Another star, Andy Murray, has also made the jump to manage himself. Athletes claim they are tired of being handled like a transaction; they want partnerships, and managing yourself and others as an athlete makes that process much more personable. However, this process is easier said than done. LRMR and other’s like it do not have the resources, connections, and experience of larger, more established firms such as IMG. This hinders their ability to offer a full suite of services to other athletes and results in them not always making a deal. However, having the star power of someone such as LeBron James can help overcome these obstacles, and his connections with major brands such as Nike, talent agency CAA, and Fenway Sports Group are a plus as well.

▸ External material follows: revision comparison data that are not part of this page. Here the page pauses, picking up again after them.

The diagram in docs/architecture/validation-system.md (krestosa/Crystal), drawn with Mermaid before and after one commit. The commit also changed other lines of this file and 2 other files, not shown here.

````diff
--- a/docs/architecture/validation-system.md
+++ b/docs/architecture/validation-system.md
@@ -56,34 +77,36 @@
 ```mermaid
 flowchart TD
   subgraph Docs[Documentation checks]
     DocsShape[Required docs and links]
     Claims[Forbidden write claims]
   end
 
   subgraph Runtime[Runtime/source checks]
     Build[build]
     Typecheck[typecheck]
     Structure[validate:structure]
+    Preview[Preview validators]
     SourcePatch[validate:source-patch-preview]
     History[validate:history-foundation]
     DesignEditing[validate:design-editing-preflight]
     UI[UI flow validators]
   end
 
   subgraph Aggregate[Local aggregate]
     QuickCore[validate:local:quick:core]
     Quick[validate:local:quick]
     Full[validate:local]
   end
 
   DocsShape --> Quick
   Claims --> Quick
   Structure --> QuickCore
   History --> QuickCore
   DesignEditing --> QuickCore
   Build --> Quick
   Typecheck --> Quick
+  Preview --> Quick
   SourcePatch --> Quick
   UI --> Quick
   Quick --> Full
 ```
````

Part of this new structure of superstar endorsement is a new compensation model. It used to be that when an athlete signed with a sponsor or endorsed a product they were paid a large sum of money up front. James is changing that with his 2K series video game endorsement, Nike apparel, and Samsung electronics; he is starting to demand a royalty for each of the products sold that are linked back to him. While this may sound greedy, it’s a business model that is being developed by athletes everywhere and is getting attention as the “new financial model for the 21st century athlete.” This is just the beginning of this rapidly growing model.